Book Summary

'A deeply moving account of courage and wisdom, shared by an inveterate mentor looking into the multitextured face of his own death. There is much to be learned by sitting in on this final class.'

Maybe it was a grandparent, or a teacher, or a colleague. Someone older, patient and wise, who understood you when you were young and searching, helped you see the world as a more profound place, gave you sound advice to help you make your way through it.

For Mitch Albom, that person was Morrie Schwartz, his college professor from nearly twenty years ago.

Maybe, like Mitch, you lost track of this mentor as you made your way, and the insights faded, and the world seemed colder. Wouldn't you like to see that person again, ask the bigger questions that still haunt you, receive wisdom for your busy life today the way you once did when you were younger?

Mitch Albom had that second chance. He rediscovered Morrie in the last months of the older man's life. Knowing he was dying, Morrie visited with Mitch in his study every Tuesday, just as they used to back in college. Their rekindled relationship turned into one final "class": lessons in how to live.

Tuesdays with Morrie is a magical chronicle of their time together, through which Mitch shares Morrie's lasting gift with the world.

Chapter One
The Curriculum

The last class of my old professor's life took place once a week in his house, by a window in the study where he could watch a small hibiscus plant shed its pink leaves. The class met on Tuesdays. It began after breakfast. The subject was The Meaning of Life. It was taught from experience.

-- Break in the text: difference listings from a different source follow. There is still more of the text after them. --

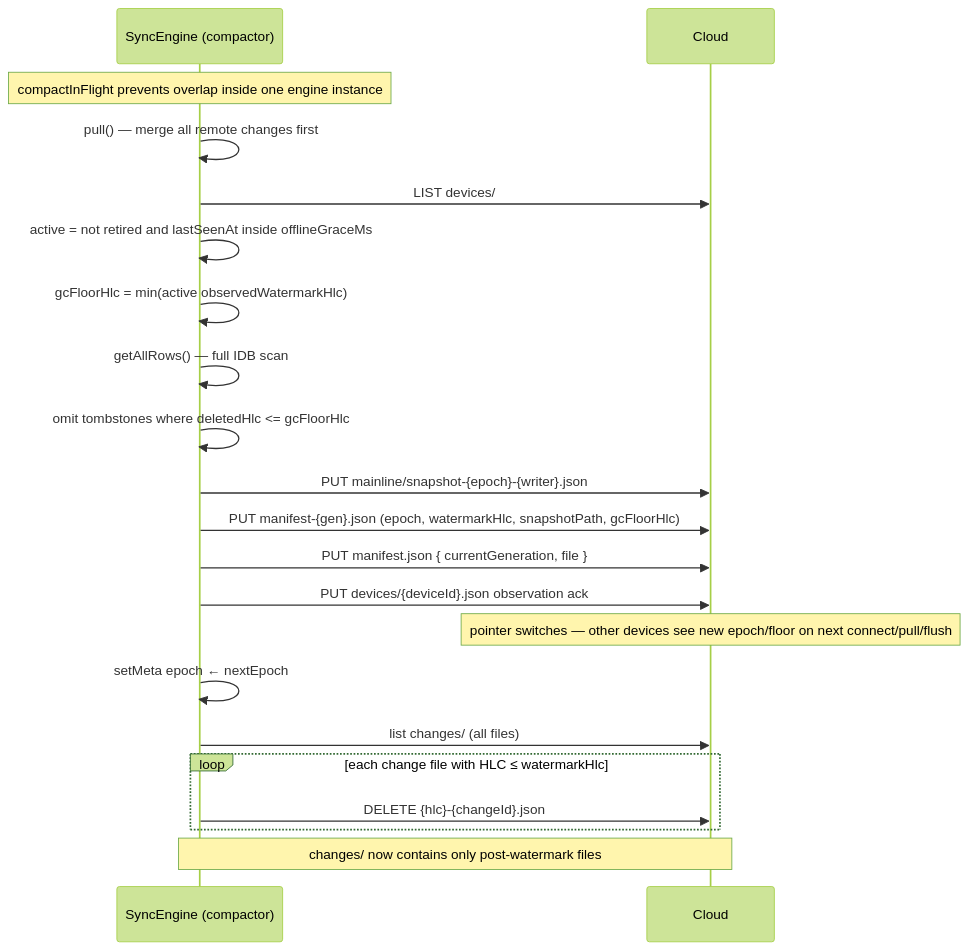
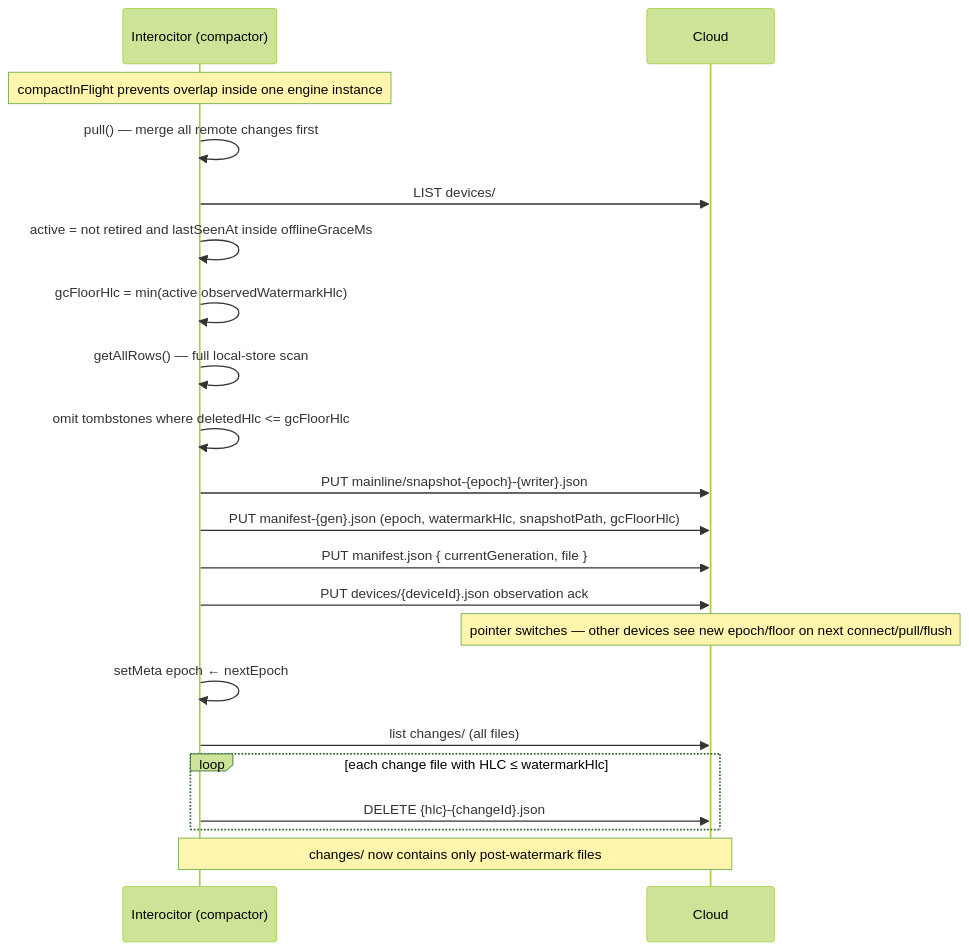
Before and after one commit to Machine-Garden/interocitor: the fourth of 7 diagrams in docs/flows.md, drawn with Mermaid (forest theme). The commit also changed other lines of this file and 107 other files, not shown here.

````diff
--- a/docs/flows.md
+++ b/docs/flows.md
@@ -145,26 +162,26 @@
 ```mermaid
 sequenceDiagram
-    participant E as SyncEngine (compactor)
+    participant E as Interocitor (compactor)
     participant C as Cloud
 
     Note over E: compactInFlight prevents overlap inside one engine instance
     E->>E: pull() — merge all remote changes first
     E->>C: LIST devices/
     E->>E: active = not retired and lastSeenAt inside offlineGraceMs
     E->>E: gcFloorHlc = min(active observedWatermarkHlc)
-    E->>E: getAllRows() — full IDB scan
+    E->>E: getAllRows() — full local-store scan
     E->>E: omit tombstones where deletedHlc <= gcFloorHlc
     E->>C: PUT mainline/snapshot-{epoch}-{writer}.json
     E->>C: PUT manifest-{gen}.json (epoch, watermarkHlc, snapshotPath, gcFloorHlc)
     E->>C: PUT manifest.json { currentGeneration, file }
     E->>C: PUT devices/{deviceId}.json observation ack
     Note over C: pointer switches — other devices see new epoch/floor on next connect/pull/flush
 
     E->>E: setMeta epoch ← nextEpoch
 
     E->>C: list changes/ (all files)
     loop each change file with HLC ≤ watermarkHlc
         E->>C: DELETE {hlc}-{changeId}.json
     end
     Note over E,C: changes/ now contains only post-watermark files
 ```
````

No grades were given, but there were oral exams each week. You were expected to respond to questions, and you were expected to pose questions of your own. You were also required to perform physical tasks now and then, such as lifting the professor's head to a comfortable spot on the pillow or placing his glasses on the bridge of his nose. Kissing him good-bye earned you extra credit.

No books were required, yet many topics were covered, including love, work, community, family, aging, forgiveness, and, finally, death. The last lecture was brief, only a few words.

A funeral was held in lieu of graduation.

Although no final exam was given, you ...

Please be aware that this discussion guide may contain spoilers!

FOR DISCUSSION

  1. Did your opinion about Mitch change as book went on? In what way?
     
  2. Who do you think got more out of their Tuesday meetings, Mitch or Morrie? In what ways? How do you think each would answer this question?
     
  3. Do you think Mitch would have come back to Morrie's house the second time if he hadn't been semi-idled by the newspaper strike?
     
  4. Discuss Morrie's criticisms of Mitch throughout the book. Do you think Morrie should have been tougher on him? Easier?
     
  5. Do you think Mitch would have listened if Morrie hadn't been dying? Does impending death automatically make one's voice able to penetrate where it couldn't before?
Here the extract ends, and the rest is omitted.